Directed by Dexter Fletcher whose previous works include Eddie the Eagle and Wild Bill, the film presents Elton John’s battle against alcoholism and drugs during his rise to fame in the seventies. Many people know what Elton John went through during this time but Dexter Fletcher was the perfect person to take on this project.
The use of drugs and alcohol in films is something that is seen so regularly within plots now that it could have been easy for him to make a sub-standard piece that would have still drawn crowds in by the thousands purely because of Elton John’s story. However, he was very careful to create such a unique experience for his audience that it should be commended, I believe, by the Academy.
Although many loved Bohemian Rhapsody, there was a lot of controversy around it which included the allegations against the director and the fact that many people believed it didn’t deserve many of the Oscar nominations that it received. We will go into Bohemian Rhapsody another day but one of the things that I believed it lacked was heart.
Whereas Rocketman has plenty of it.
Beginning with Elton’s stint in rehab, Dexter automatically throws you into the fray – clad in a flamboyantly devilish costume, Elton storms into rehab and takes a seat. Then, he begins to tell his story.
Elton is known for his flamboyance and his dramatic costumes – it’s all a part of why he is as popular as he is. And that is something that is reflected throughout the entire story. For many moments within the film, you forget that you are watching a biopic as it feels like you are watching something closer to a musical on the stage. It’s full of life, full of colour and stunning imagery.

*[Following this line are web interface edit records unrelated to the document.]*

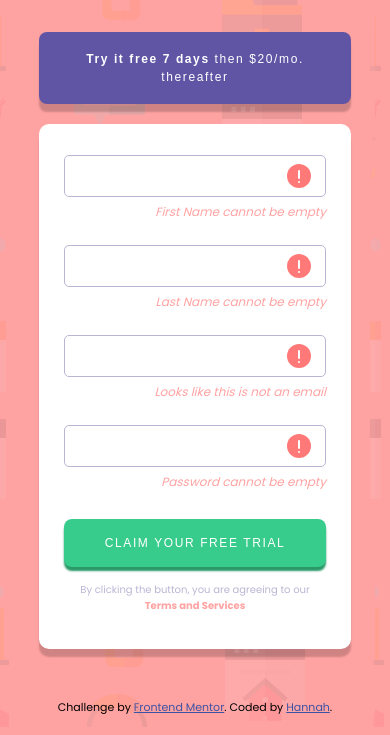
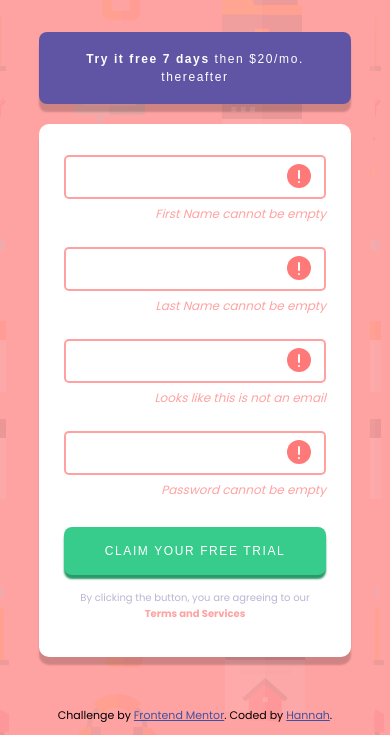
Before and after one commit to hannah-saurusrex/intro-with-signup-form, a website: page app/index.html in a window 390 px wide. Both pictures are taken after a click on the button "CLAIM YOUR FREE TRIAL". Shown: the part 250-985 px from the top of the page. Drawn offline with Linux system fonts and the light colour scheme.

Commit message:
refined error styles to include red border and red text

```diff
--- a/app/assets/styles/styles.css
+++ b/app/assets/styles/styles.css
@@ -157,6 +157,11 @@ input[type=text] {
       box-shadow: none;
   }
 
+  .submitted:invalid {
+    border: 2px solid var(--red);
+    color: var(--red);
+  }
+
   .submitted:invalid + .warning-icon {
       display: block;
   }
@@ -182,6 +187,7 @@ input[type=text] {
     body {
         background: url("/assets/images/bg-intro-mobile.png");
         background-color: var(--red);
+        background-size: auto;
       }
 
     .main {
--- a/app/temp/styles/styles.css
+++ b/app/temp/styles/styles.css
@@ -135,6 +135,10 @@ input[type=text]:focus {
 .form-input:invalid {
   box-shadow: none; }
 
+.submitted:invalid {
+  border: 2px solid var(--red);
+  color: var(--red); }
+
 .submitted:invalid + .warning-icon {
   display: block; }
 
@@ -154,7 +158,8 @@ input[type=text]:focus {
   /* mobile styles based on style-guide doc */
   body {
     background: url("/assets/images/bg-intro-mobile.png");
-    background-color: var(--red); }
+    background-color: var(--red);
+    background-size: auto; }
   .main {
     display: grid;
     grid-gap: 25px;
```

Many times, this is to reflect how Elton was feeling during his battle against drugs. That often he would drift in and out of life and suddenly find himself somewhere else. To further emphasise how he was feeling in those moments, Dexter would put a well-loved Elton song in place to bring more depth.
He said, “I didn’t have to be a slave to the chronology of when the songs were written or what they got written about, I just used them like in a musical, in that way. And the more I exploited that opportunity, the more fantasy elements came into it, the more I would find things like ‘I Want Love,’ which happens in this sort of domestic family home, or ‘Saturday Night’s Alright,’ or ‘Rocket Man’ at the bottom of the swimming pool, the Troubadour sequence. They’re all flights of memory and feelings rather than fact.”

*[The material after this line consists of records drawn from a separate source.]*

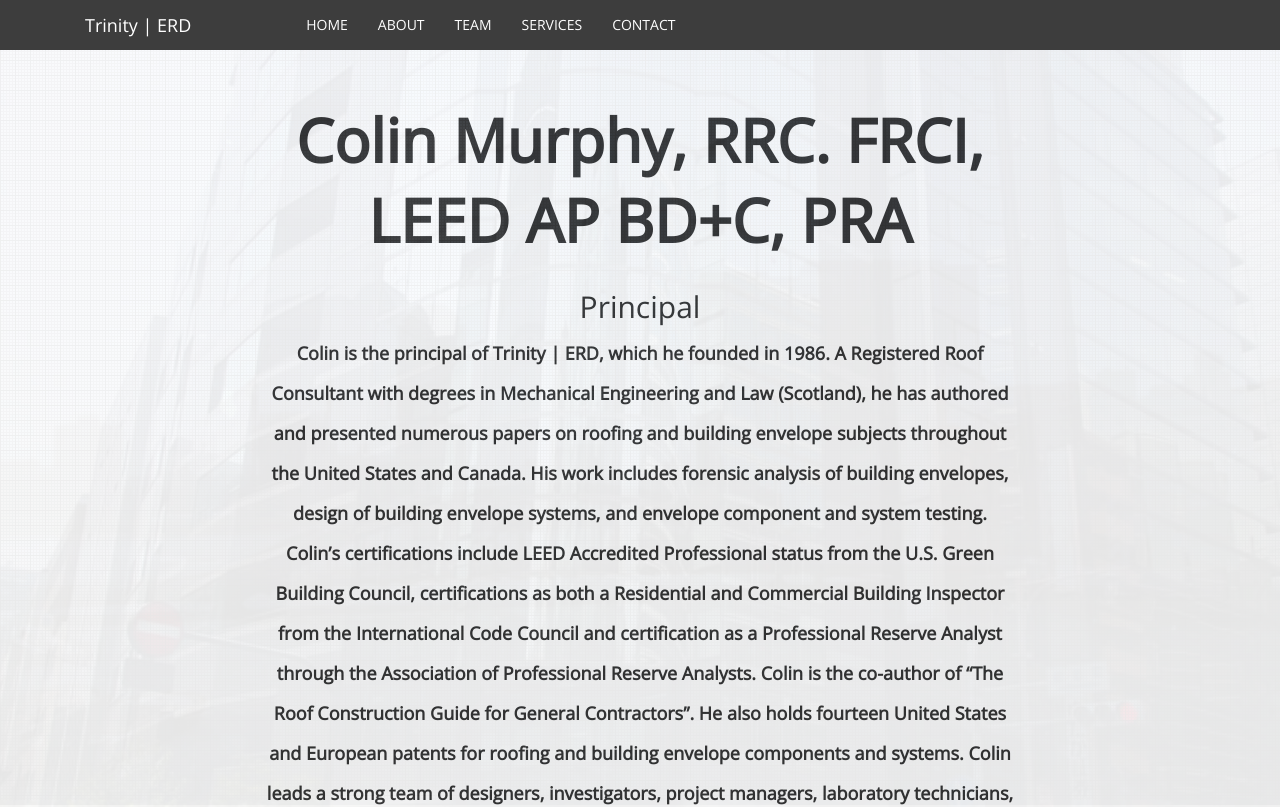
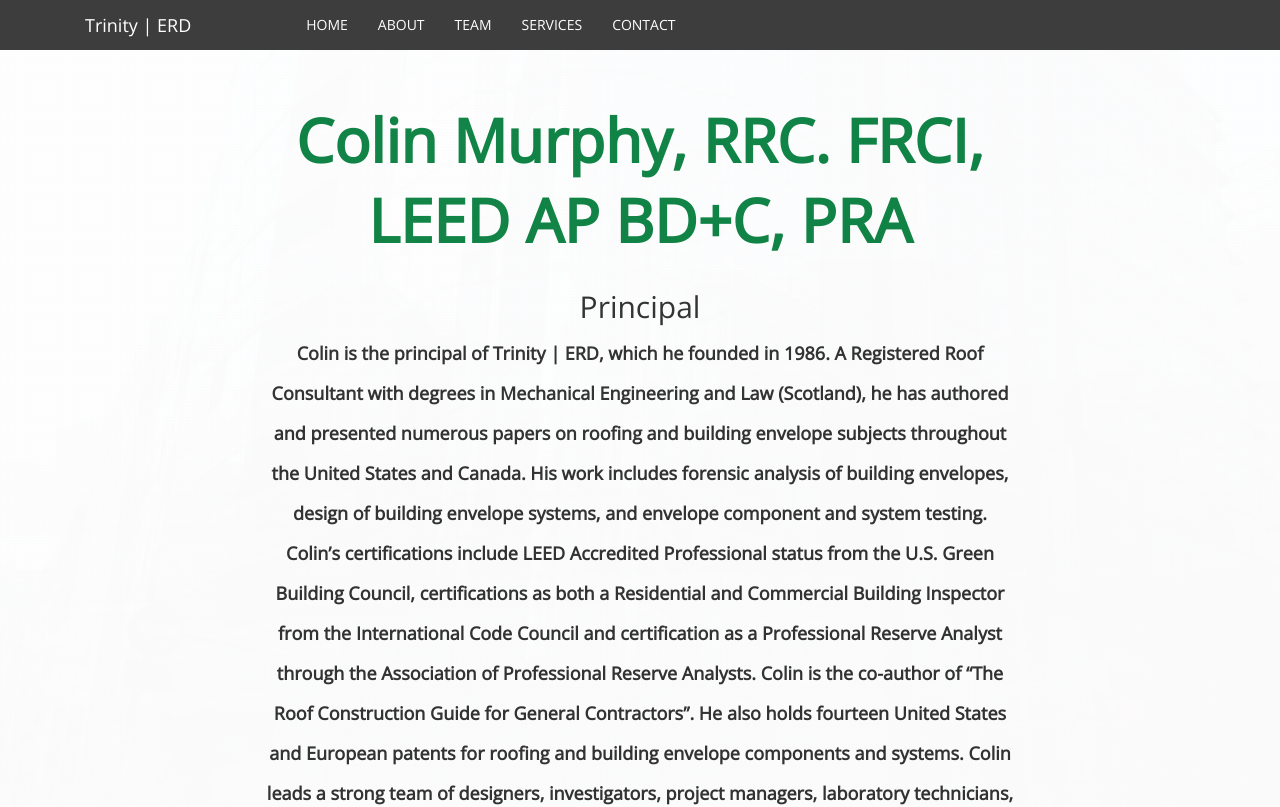
Before and after one commit to jeshmurphy/trinityerd, a plain HTML site: page profile/colin_murphy.html in a window 1280 px wide. Shown: the top 807 px of the page. Drawn offline with nearby package versions, Linux system fonts and the light colour scheme; files whose address does not match are found by name.

Commit message:
opacity and adding color to colins page

```diff
--- a/assets/css/style.css
+++ b/assets/css/style.css
@@ -64,7 +64,7 @@ p {
   -khtml-opacity: 0.9;
 
   /* Good browsers */
-  opacity: 0.9;
+  opacity: 0.98;
 }
 
 section {
--- a/profile/colin_murphy.html
+++ b/profile/colin_murphy.html
@@ -57,7 +57,7 @@
     <div class="container">
       <div class="row text-center">
         <div class="col-md-8 col-md-offset-2">
-          <h1>Colin Murphy, RRC. FRCI, LEED AP BD+C, PRA</h1>
+          <h1 style="color:#108445;">Colin Murphy, RRC. FRCI, LEED AP BD+C, PRA</h1>
           <h2>Principal</h2>
           <h4><strong>Colin is the principal of Trinity | ERD, which he founded in 1986. A Registered Roof Consultant with
           degrees in Mechanical Engineering and Law (Scotland), he has authored and presented numerous
```
Also changed, not shown: assets/img/team.png (deleted).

One of the scenes that moved me the most was Elton’s attempted suicide or the ‘Rocket Man’ swimming pool sequence that Dexter mentioned above. I have personally suffered with mental health issues for a long time and the struggle that Elton was feeling of needing help with his addiction and his depression while being surrounded by so many people who weren’t even noticing was something that resonated so deeply within me.

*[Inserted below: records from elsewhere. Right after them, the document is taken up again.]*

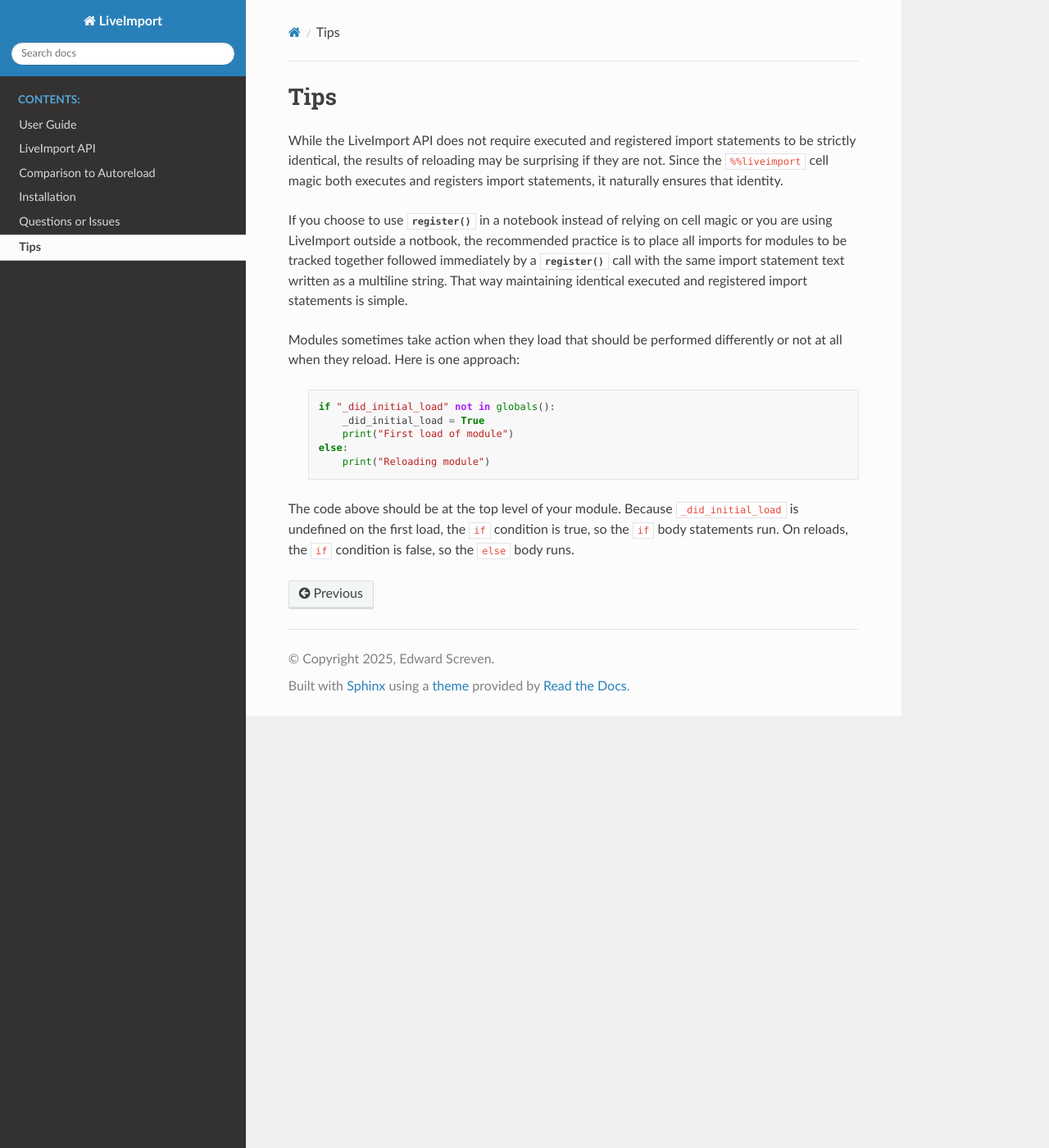
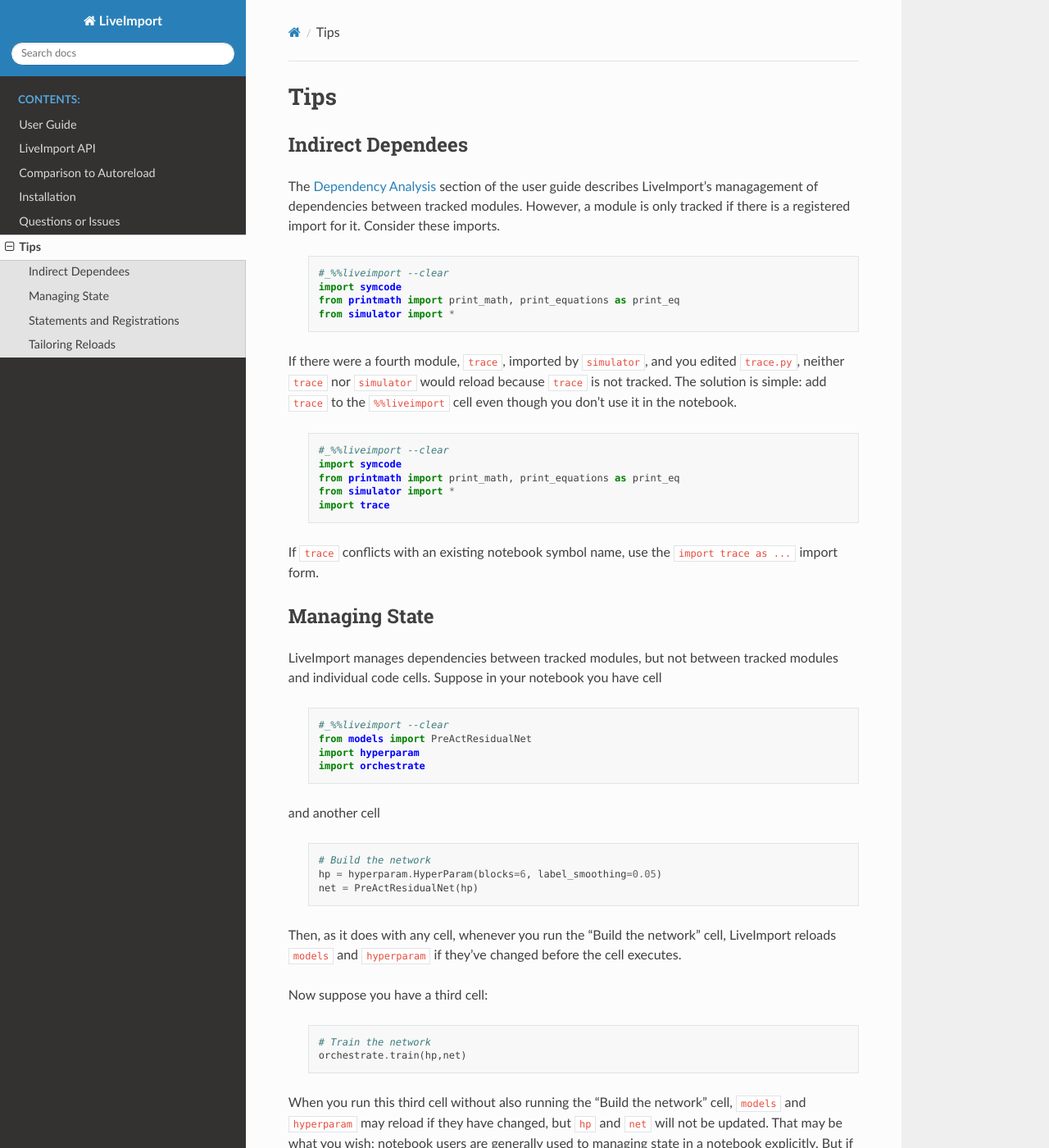
Before and after one commit to escreven/liveimport, a Sphinx documentation site: the page built from doc/tips.rst, in a window 1280 px wide and 1400 px high. Shown: the whole window at 82% size. Built offline with Sphinx 7.4.7 and the Read the Docs theme 3.1.0, drawn with Linux system fonts in a browser that asks for light colours; the version number is read from the project's files by our own code; some of the changed text lies outside the part shown.

Commit message:
Fix refs in doc; expand Tips

```diff
--- a/doc/comparison.rst
+++ b/doc/comparison.rst
@@ -1,3 +1,5 @@
+.. currentmodule:: liveimport
+
 Comparison to Autoreload
 ------------------------
 
--- a/doc/index.rst
+++ b/doc/index.rst
@@ -1,3 +1,5 @@
+.. currentmodule:: liveimport
+
 LiveImport
 ==========
 
--- a/doc/installation.rst
+++ b/doc/installation.rst
@@ -1,3 +1,4 @@
+.. currentmodule:: liveimport
 
 Installation
 ------------
--- a/doc/issues.rst
+++ b/doc/issues.rst
@@ -1,3 +1,5 @@
+.. currentmodule:: liveimport
+
 Questions or Issues
 -------------------
 
--- a/doc/tips.rst
+++ b/doc/tips.rst
@@ -1,18 +1,133 @@
+.. currentmodule:: liveimport
 
 Tips
 ----
+
+Indirect Dependees
+~~~~~~~~~~~~~~~~~~
+
+The :ref:`Dependency Analysis <dependency_analysis>` section of the user guide
+describes LiveImport's managagement of dependencies between tracked modules.
+However, a module is only tracked if there is a registered import for it.
+Consider these imports.
+
+  .. code:: python
+
+      #_%%liveimport --clear
+      import symcode
+      from printmath import print_math, print_equations as print_eq
+      from simulator import *
+
+If there were a fourth module, ``trace``, imported by ``simulator``, and you
+edited ``trace.py``, neither ``trace`` nor ``simulator`` would reload because
+``trace`` is not tracked.  The solution is simple: add ``trace`` to the
+``%%liveimport`` cell even though you don't use it in the notebook.
+
+  .. code:: python
+
+      #_%%liveimport --clear
+      import symcode
+      from printmath import print_math, print_equations as print_eq
+      from simulator import *
+      import trace
+
+If ``trace`` conflicts with an existing notebook symbol name, use the ``import
+trace as ...`` import form.
+
+Managing State
+~~~~~~~~~~~~~~
+
+LiveImport manages dependencies between tracked modules, but not between
+tracked modules and individual code cells.  Suppose in your notebook you have
+cell
+
+  .. code:: python
+
+      #_%%liveimport --clear
+      from models import PreActResidualNet
+      import hyperparam
+      import orchestrate
+
+and another cell
+
+  .. code:: python
+
+      # Build the network
+      hp = hyperparam.HyperParam(blocks=6, label_smoothing=0.05)
+      net = PreActResidualNet(hp)
+
+Then, as it does with any cell, whenever you run the "Build the network" cell,
+LiveImport reloads ``models`` and ``hyperparam`` if they've changed before the
+cell executes.
+
+Now suppose you have a third cell:
+
+  .. code:: python
+
+      # Train the network
+      orchestrate.train(hp,net)
+
+When you run this third cell without also running the "Build the network" cell,
+``models`` and ``hyperparam`` may reload if they have changed, but ``hp`` and
+``net`` will not be updated.  That may be what you wish; notebook users are
+generally used to managing state in a notebook explicitly.  But if you would
+like LiveImport to manage that reconstruction for you, put the "Build the
+network" cell content in a separate file, perhaps ``managed_state.py`` with
+the content
+
+  .. code:: python
+
+      from models import PreActResidualNet
+      import hyperparam
+      hp = hyperparam.HyperParam(blocks=6, label_smoothing=0.05)
+      net = PreActResidualNet(hp)
+
+And change your ``%%liveimport`` cell to
+
+  .. code:: python
+
+      #_%%liveimport --clear
+      from models import PreActResidualNet
+      import hyperparam
+      import orchestrate
+      from managed_state import hp, net
+
+Then, when you run the "Train the network" cell, LiveImport will reload (if
+needed) ``hyperparam``, ``models``, and ``managed_state`` in that order,
+resulting in up to date ``hp`` and ``net`` references.
+
+Statements and Registrations
+~~~~~~~~~~~~~~~~~~~~~~~~~~~~
 
 While the LiveImport API does not require executed and registered import
 statements to be strictly identical, the results of reloading may be surprising
 if they are not.  Since the ``%%liveimport`` cell magic both executes and
 registers import statements, it naturally ensures that identity.
 
-If you choose to use `register()`:func: in a notebook instead of relying on
-cell magic or you are using LiveImport outside a notbook, the recommended
+If you choose to use :func:`register()` in a notebook instead of relying on
+cell magic or you are using LiveImport outside a notebook, the recommended
 practice is to place all imports for modules to be tracked together followed
-immediately by a `register()`:func: call with the same import statement text
+immediately by a :func:`register()` call with the same import statement text
 written as a multiline string.  That way maintaining identical executed and
-registered import statements is simple.
+registered import statements is easy.  Something like
+
+  .. code:: python
+
+      import torch
+      import torch.nn as nn
+      import torch.nn.functional as F
+      import liveimport
+
+      from netplot import plot_training
+      import orchestration
+
+      liveimport.register(globals(),"""
+      from netplot import plot_training
+      import orchestration
+      """, clear=True)
+
+Tailoring Reloads
+~~~~~~~~~~~~~~~~~
 
 Modules sometimes take action when they load that should be performed
 differently or not at all when they reload.  Here is one approach:
--- a/doc/userguide.rst
+++ b/doc/userguide.rst
@@ -1,3 +1,5 @@
+.. currentmodule:: liveimport
+
 User Guide
 ==========
 
@@ -70,6 +72,8 @@
 
 If you prefer, you can disable hidden cell magic by calling
 :func:`hidden_cell_magic(enabled=False) <hidden_cell_magic>`.
+
+.. _dependency_analysis:
 
 Dependency Analysis
 -------------------
```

And with many others as has been proven by the response to Elton’s story.
At one of his parties where people don’t even notice that he is missing, he stands up on the diving board and says ‘for my next trick, I’m going to f***ing kill myself’ before dropping himself into the pool. Prior to this scene, we saw him taking a huge handful of pills washed down with vodka.
He sinks down to the pool only to find his younger self at the bottom, playing a piano and singing the intro to ‘Rocket Man’; creating one of the most beautiful and memorable shots within the film.
However, the beauty wasn’t created without struggle as it was one of the hardest scenes to shoot for those on set. Using precision with the camera’s tracking shots, Elton is pulled from the swimming pool to an ambulance to the Dodger’s Stadium where he forces a smile onto his face.
This is the perfect time to talk about Taron Egerton’s performance as Elton. Even if the film doesn’t get nominated or even win Best Picture, I would really love for him to see some reward for his performance as it is obvious that he went all in to doing justice for Elton. The pair had previously starred together on Kingsman: The Golden Circle wherein Elton had a hilarious cameo. Now, they’re thick as thieves and have created a cute friendship of love and respect.
During this particular scene, Taron had to swim down to a 15-meter tank and mouth along to the song – all while making sure that he doesn’t take in too much water and lose his breath. Fletcher said of the moment, “The amount of self control it takes on his behalf was kind of extraordinary. There was a breathing apparatus, but he’s alone down there.”
Rocketman has created a brand new formula for musicals and biopics, combining the pair while not being afraid to explore the darker topics of addiction, abuse and self-hatred all while singing bright songs.
Fletcher sums it all up by saying, “It’s not a biopic, per se, but really a story of Elton John unpacking all of his issues and baggage whilst in rehab. I think it’s about being as honest with your approach as you possibly can, and not trying to sugarcoat or hide anything. And, obviously, you can’t cover everything. We’re talking about two hours long, trying to fit in 35 years of a life, or more. So you can’t cover everything, you have to be selective.”
For those of you that didn’t get a chance to see it in the cinema, Rocketman is now available on digital.